Hong Kong’s securities and futures commission chairman announces crypto regulation prior to his retirement.
Hong Kong’s securities and futures commission (SFC) is planning to introduce crypto regulation to protect investors, the SFC chairman told Hong Kong English-language newspaper the South China Morning Post (SCMP) Monday, Oct. 15.
Chairman Carlson Tong Ka-shing — who will pass his position in the SFC to Tim Lui Tim-leung on Oct. 19 — said in an interview that the watchdog is not considering a ban on cryptocurrency platforms as the Chinese mainland has done, adding that they don’t think that a total ban is “necessarily the right approach”:
“It will not work in today’s internet world when trading can cross national boundaries. Even if we were to ban them, transactions can still be easily conducted via platforms in overseas markets.”
The official added that a legal framework to regulate crypto exchanges is absolutely necessary, noting that the SFC is going to consider the approach carefully as such platforms are “new technologies” and cannot treated as securities. Despite the fact they do not fall under the SFC’s current requirements, Tong proposes equating them to traders:

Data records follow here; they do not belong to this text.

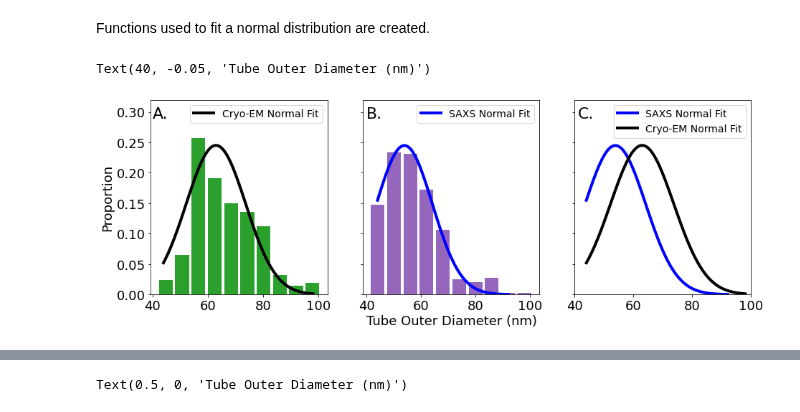
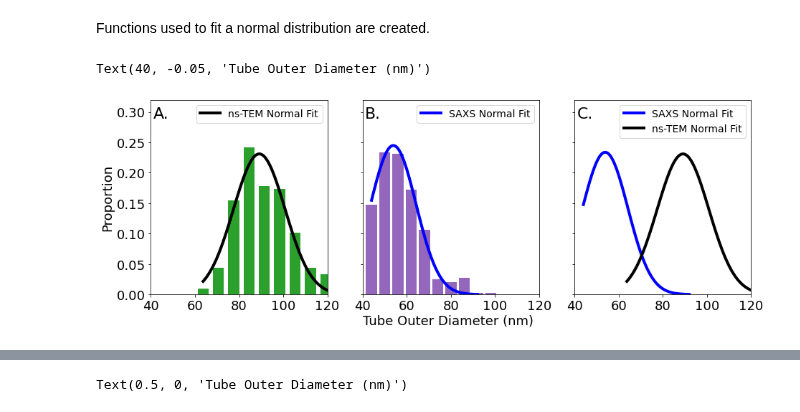
Before and after one commit to pozzo-research-group/MC-DFM, a Jupyter notebook: Notebooks/RhuA Tubes Plotting.ipynb, the cells around one changed output, grey strips where cells are left out. Cells and saved outputs as stored; diff of their text form; code cells hidden in the pictures.

```diff
--- a/Notebooks/RhuA Tubes Plotting.ipynb
+++ b/Notebooks/RhuA Tubes Plotting.ipynb
@@ -56,7 +56,7 @@ Functions used to fit a normal distribution are created.
 def gaus(x,a,mu,sigma):
     return a*np.exp(-(x-mu)**2/(2*sigma**2))
 
-def calculate_max_wv(spec, lower):
+def calculate_max_wv(sizes, spec, lower):
     peak_pos = find_peaks(spec, height=0.2)[0]
     upper = 8
     scaler = MinMaxScaler()
@@ -80,44 +80,46 @@ def calculate_max_wv(spec, lower):
     xx_wv = xx + np.mean(new_wv)
     return xx_wv, normal_fit, popt
 # %%
-x_sizes, normal_fit, popt = calculate_max_wv(hist_data[:,1], lower = 1)
+x_sizes, normal_fit, popt = calculate_max_wv(hist_data[:,0], hist_data[:,1], lower = 1)
 
 
 x,y = np.histogram(em_data)
-x_sizes_em, normal_fit_em, popt_em = calculate_max_wv(x, lower = 2)
+x_sizes_em, normal_fit_em, popt_em = calculate_max_wv(y[:-1], x, lower = 3)
 # %%
 sizes = hist_data[:,0]
 sizes_em = y
 # %%
 plt.rcParams.update({'font.size': 18})
 x,y = np.histogram(em_data)
 fig, ax = plt.subplots(figsize=(15, 5), ncols=3, nrows=1, sharey=True)
 ax[0].bar(y[:-1], x/np.sum(x), width = 5, color='C2')
-ax[0].plot(x_sizes_em, normal_fit_em/3.3, linewidth = 3)
-ax[0].plot(x_sizes_em, normal_fit_em/3.3, linewidth = 4, color = 'black', label = 'Cryo-EM Normal Fit')
+ax[0].plot(x_sizes_em, normal_fit_em/4, linewidth = 3)
+ax[0].plot(x_sizes_em, normal_fit_em/4, linewidth = 4, color = 'black', label = 'ns-TEM Normal Fit')
 ax[0].set_ylabel('Proportion')
 ax[0].legend(loc = 1, fontsize = 14)
 ax[0].set_ylim([0, 0.32])
+ax[0].set_xlim([40, 120])
 
 
 ax[1].bar(hist_data[:-1,0], hist_data[:-1,1], width = 5, color = 'C4')
 ax[1].plot(x_sizes, normal_fit/4.2, linewidth = 3)
 ax[1].plot(x_sizes, normal_fit/4.2, linewidth = 4, color = 'blue', label = 'SAXS Normal Fit')
 ax[1].legend(fontsize=14)
+ax[1].set_xlim([40, 120])
 
-ax[2].plot(x_sizes, normal_fit/4.2, linewidth = 4, color = 'blue', label = 'SAXS Normal Fit')
-ax[2].plot(x_sizes_em, normal_fit_em/3.3, linewidth = 4, color = 'black', label = 'Cryo-EM Normal Fit')
-ax[2].set_xlim([40,100])
+ax[2].plot(x_sizes, normal_fit/4.4, linewidth = 4, color = 'blue', label = 'SAXS Normal Fit')
+ax[2].plot(x_sizes_em, normal_fit_em/4, linewidth = 4, color = 'black', label = 'ns-TEM Normal Fit')
 ax[2].legend(fontsize=14, loc=1)
+ax[2].set_xlim([40, 120])
 
-ax[0].text(40, 0.29, 'A.', fontsize=22)
-ax[1].text(40, 0.29, 'B.', fontsize=22)
+ax[0].text(41, 0.29, 'A.', fontsize=22)
+ax[1].text(41, 0.29, 'B.', fontsize=22)
 ax[2].text(41, 0.29, 'C.', fontsize=22)
 ax[1].text(40, -0.05, 'Tube Outer Diameter (nm)')
 #plt.savefig('../Images/RhuA/Histogram_Comparison.png', dpi=300, bbox_inches="tight")
 # %% [output]
 Text(40, -0.05, 'Tube Outer Diameter (nm)')
-[figure, old version]
+[figure, new version]
 # %%
 fig, ax = plt.subplots(figsize=(5, 5))
 ax.bar(y[:-1], x/np.sum(x), width = 5, color='C2')
```
Also changed, not shown: parts of 7 cells of this notebook.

“We need to see if and how these platforms can be regulated to a standard that is comparable to that of a licensed trading venue, while at the same time ensuring investors interest are being protected.”
According to the SMCP, the exchanges that are working in Hong Kong’s market have welcomed the move. For instance, BitMEX chief operating officer Angelina Kwan told the newspaper that the regulatory authority can help to develop a new industry. And Circle’s CEO Jeremy Allaire said the company will proactively work with the government on those frameworks.
As Cointelegraph previously wrote in a review of Hong Kong’s policy on crypto, the SFC has warned the public about the potential issues of Initial Coin Offerings (ICO) at least twice. Back in September, the country has issued a public warning on the dangers of crypto investments and stressed that ICOs might be considered as securities. In early 2018, a second warning was released, reminding the public about potential risks of ICOs and urging investors to do their due diligence.
This July, the SFC declared in its annual report that it is keeping “a close watch” on crypto and ICOs and will intervene when appropriate.